Feminism and (Political) Progress
Fifth Oxford Graduate Political Theory Conference
University of Oxford | May 13 & 14 2015
Keynote speaker: Lorna Finlayson (University of Essex)
The development of Western feminist thought is typically framed in terms of ‘waves’, implying progression within the movement. At the moment, because of a resurgence in feminist politics and activism some are arguing that a new wave of feminism is emerging. Yet, this so-called ‘Fourth Wave’ has been difficult to define. Proponents of Fourth Wave Feminism argue that this framing is necessitated by radical disagreements over what the aims of feminism, as a movement, should be. It is clear that a new intellectual configuration is emerging insofar as ‘Fourth Wave Feminism’ can be seen as an umbrella for the responses to both Second and Third Wave problematics – both in activism and the academy.
How can today’s feminist movement incorporate and respond to both the materialist concerns of the Second Wave and the ideological concerns of the Third Wave while not simultaneously assuming their political baggage?

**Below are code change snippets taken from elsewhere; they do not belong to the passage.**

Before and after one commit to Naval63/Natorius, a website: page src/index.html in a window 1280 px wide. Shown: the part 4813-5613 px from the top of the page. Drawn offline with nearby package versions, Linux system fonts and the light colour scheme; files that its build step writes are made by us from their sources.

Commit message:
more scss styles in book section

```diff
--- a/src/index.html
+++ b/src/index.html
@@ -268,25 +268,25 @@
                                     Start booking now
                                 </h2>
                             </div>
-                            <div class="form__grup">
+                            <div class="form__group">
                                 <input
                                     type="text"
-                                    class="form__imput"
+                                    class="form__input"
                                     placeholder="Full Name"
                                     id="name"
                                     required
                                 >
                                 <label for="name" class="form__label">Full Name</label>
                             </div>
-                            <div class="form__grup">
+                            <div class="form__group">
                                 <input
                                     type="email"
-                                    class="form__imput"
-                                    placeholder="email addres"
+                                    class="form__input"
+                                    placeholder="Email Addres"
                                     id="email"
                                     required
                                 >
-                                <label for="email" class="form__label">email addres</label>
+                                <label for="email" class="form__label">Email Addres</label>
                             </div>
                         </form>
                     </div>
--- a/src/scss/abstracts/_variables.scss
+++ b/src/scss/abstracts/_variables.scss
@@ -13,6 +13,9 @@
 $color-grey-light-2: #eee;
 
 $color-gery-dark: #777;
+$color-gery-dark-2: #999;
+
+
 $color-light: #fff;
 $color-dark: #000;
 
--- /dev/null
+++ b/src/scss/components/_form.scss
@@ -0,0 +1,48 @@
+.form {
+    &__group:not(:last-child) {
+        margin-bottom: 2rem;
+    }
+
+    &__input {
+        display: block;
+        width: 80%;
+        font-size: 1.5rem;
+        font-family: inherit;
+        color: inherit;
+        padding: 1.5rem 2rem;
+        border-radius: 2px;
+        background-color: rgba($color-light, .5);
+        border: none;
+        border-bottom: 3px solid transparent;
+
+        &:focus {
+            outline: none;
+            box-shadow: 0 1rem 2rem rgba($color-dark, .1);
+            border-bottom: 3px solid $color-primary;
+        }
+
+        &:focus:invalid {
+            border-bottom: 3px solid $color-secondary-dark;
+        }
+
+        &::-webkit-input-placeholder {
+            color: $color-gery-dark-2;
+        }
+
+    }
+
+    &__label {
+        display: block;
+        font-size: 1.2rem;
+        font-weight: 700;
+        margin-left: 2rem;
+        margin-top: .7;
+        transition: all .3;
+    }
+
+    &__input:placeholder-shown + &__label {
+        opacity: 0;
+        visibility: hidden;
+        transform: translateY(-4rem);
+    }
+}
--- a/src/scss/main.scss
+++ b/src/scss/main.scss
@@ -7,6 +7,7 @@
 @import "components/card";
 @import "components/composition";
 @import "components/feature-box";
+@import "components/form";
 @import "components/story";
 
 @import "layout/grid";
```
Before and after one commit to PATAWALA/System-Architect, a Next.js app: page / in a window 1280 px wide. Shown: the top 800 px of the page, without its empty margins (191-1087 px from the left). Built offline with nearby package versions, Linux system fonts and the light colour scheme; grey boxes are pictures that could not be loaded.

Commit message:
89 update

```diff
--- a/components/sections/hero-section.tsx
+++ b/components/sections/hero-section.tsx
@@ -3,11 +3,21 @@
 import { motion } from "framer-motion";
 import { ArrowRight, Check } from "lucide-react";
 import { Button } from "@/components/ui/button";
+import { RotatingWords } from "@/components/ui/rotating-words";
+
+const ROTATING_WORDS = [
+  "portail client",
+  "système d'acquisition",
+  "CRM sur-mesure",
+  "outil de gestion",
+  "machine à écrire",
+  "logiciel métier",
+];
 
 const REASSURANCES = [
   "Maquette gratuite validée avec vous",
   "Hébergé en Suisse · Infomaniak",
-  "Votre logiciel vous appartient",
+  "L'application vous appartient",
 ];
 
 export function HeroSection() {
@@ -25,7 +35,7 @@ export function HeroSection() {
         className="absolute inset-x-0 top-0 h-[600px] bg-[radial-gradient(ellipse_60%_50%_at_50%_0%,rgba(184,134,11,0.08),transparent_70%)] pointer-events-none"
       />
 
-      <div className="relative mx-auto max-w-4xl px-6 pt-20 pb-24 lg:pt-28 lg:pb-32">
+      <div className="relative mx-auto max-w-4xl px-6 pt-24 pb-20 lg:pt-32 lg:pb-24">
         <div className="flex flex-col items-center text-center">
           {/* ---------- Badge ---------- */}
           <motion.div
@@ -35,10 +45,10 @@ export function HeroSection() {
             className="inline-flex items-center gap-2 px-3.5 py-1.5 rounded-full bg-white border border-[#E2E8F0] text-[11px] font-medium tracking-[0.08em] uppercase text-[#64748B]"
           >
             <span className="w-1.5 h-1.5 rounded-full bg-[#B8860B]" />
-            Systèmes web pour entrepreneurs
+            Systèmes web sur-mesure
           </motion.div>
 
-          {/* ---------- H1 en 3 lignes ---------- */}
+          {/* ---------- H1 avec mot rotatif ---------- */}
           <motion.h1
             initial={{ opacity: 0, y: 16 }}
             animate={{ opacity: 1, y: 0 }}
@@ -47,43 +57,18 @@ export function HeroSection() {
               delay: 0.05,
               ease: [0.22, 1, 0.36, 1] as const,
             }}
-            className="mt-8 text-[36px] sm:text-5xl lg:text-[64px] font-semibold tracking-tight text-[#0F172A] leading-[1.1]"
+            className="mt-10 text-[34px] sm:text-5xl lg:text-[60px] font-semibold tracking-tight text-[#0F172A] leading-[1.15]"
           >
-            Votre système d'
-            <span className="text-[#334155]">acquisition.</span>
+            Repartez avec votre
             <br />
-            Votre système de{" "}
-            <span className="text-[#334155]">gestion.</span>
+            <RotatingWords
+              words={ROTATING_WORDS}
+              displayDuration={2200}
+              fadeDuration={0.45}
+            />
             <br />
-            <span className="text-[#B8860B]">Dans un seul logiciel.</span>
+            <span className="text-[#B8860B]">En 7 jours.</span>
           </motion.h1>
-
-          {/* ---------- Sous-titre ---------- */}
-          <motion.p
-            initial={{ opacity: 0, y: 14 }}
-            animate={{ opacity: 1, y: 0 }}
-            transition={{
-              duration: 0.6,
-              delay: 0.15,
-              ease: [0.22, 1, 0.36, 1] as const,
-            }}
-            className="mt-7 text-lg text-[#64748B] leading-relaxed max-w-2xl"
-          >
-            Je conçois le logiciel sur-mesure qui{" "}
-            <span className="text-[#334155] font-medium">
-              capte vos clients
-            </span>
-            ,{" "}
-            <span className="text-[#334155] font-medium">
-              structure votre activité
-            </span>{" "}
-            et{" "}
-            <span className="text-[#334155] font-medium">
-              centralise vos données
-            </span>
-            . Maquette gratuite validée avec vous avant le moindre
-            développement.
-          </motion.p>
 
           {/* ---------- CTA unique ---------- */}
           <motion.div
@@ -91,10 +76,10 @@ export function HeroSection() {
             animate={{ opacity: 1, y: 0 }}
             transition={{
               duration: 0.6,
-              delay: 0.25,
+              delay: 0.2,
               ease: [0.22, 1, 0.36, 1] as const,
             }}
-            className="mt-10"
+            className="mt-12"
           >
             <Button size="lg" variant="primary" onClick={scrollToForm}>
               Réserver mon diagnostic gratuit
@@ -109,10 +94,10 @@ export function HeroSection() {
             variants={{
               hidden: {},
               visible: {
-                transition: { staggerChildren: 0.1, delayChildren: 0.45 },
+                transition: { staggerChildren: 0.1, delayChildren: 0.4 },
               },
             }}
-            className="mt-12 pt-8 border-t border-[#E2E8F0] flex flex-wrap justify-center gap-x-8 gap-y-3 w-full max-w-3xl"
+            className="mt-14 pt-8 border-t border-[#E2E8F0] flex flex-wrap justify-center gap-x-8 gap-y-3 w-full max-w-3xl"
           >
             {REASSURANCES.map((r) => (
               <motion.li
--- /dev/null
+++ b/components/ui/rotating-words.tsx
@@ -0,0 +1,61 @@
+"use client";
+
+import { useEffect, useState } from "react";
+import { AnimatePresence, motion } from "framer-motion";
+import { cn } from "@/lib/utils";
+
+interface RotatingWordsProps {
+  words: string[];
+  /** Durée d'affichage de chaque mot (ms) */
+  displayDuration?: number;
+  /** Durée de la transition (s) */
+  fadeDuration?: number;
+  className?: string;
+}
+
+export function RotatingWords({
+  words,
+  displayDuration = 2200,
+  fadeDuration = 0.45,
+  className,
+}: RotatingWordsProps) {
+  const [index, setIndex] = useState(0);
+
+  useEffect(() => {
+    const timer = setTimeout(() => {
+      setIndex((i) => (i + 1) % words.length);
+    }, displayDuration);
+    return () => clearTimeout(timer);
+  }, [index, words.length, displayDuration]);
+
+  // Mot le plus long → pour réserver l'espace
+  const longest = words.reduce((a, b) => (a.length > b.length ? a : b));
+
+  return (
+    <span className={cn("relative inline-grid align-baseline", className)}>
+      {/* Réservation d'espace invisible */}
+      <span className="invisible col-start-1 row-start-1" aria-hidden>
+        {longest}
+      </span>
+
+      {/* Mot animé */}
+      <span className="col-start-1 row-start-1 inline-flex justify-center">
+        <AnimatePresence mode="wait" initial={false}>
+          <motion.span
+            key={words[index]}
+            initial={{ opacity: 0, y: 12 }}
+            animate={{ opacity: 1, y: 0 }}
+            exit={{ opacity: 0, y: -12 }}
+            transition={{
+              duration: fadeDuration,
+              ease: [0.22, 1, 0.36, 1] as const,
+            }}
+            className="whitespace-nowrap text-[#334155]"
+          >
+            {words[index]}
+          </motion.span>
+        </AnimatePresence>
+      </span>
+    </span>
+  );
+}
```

Despite the progress implied by a new feminist wave, it is far less clear what exactly feminism is now progressing towards. This revival in feminism seems to know what it is against, but what it is forremains highly contested. The current inability to present a positive definition can be seen as an opportunity to critically reflect on the aims and methods of the feminist project, how we should characterise political progress, and what exactly we must fight for.
Papers are welcome from across the discipline and may address, without being limited to, the following:
- Feminism and Historical Injustice: Decolonial and postcolonial feminism, feminist perspectives on colonisation and occupation
- Intersectionality and Exclusion: Queer issues, feminism and race, women and religion
- Feminism and the Self: feminism and the body (embodiment), identity politics, anti-essentialism
- New Areas of Feminism Concern: Cyberfeminism, ecofeminism, development
- Feminist Revivals: Waves of feminism, Marxist feminism and social reproduction, issues of suffrage
- Women and Political Violence: Feminism and war, protest and civil disobedience, women and terrorism
- Feminist Interpretations of the State: Rights, redistribution, women’s interactions with the state
- Feminist Methods/Modes of Critique: Consciousness raising, emotionality, linguistics
We invite submissions of abstracts of no more than 500 words by March 6, 2016. Email submissions to firstname.lastname@example.org and have them formatted for blind review so that your name does not appear with the abstract. Please note, only graduate students, postdocs, and those still seeking full-time academic lectureships may apply.
Successful applicants will be notified by March 18, and full papers (for a 15-20 minute talk) should be submitted to the committee by May 6 for pre-conference circulation.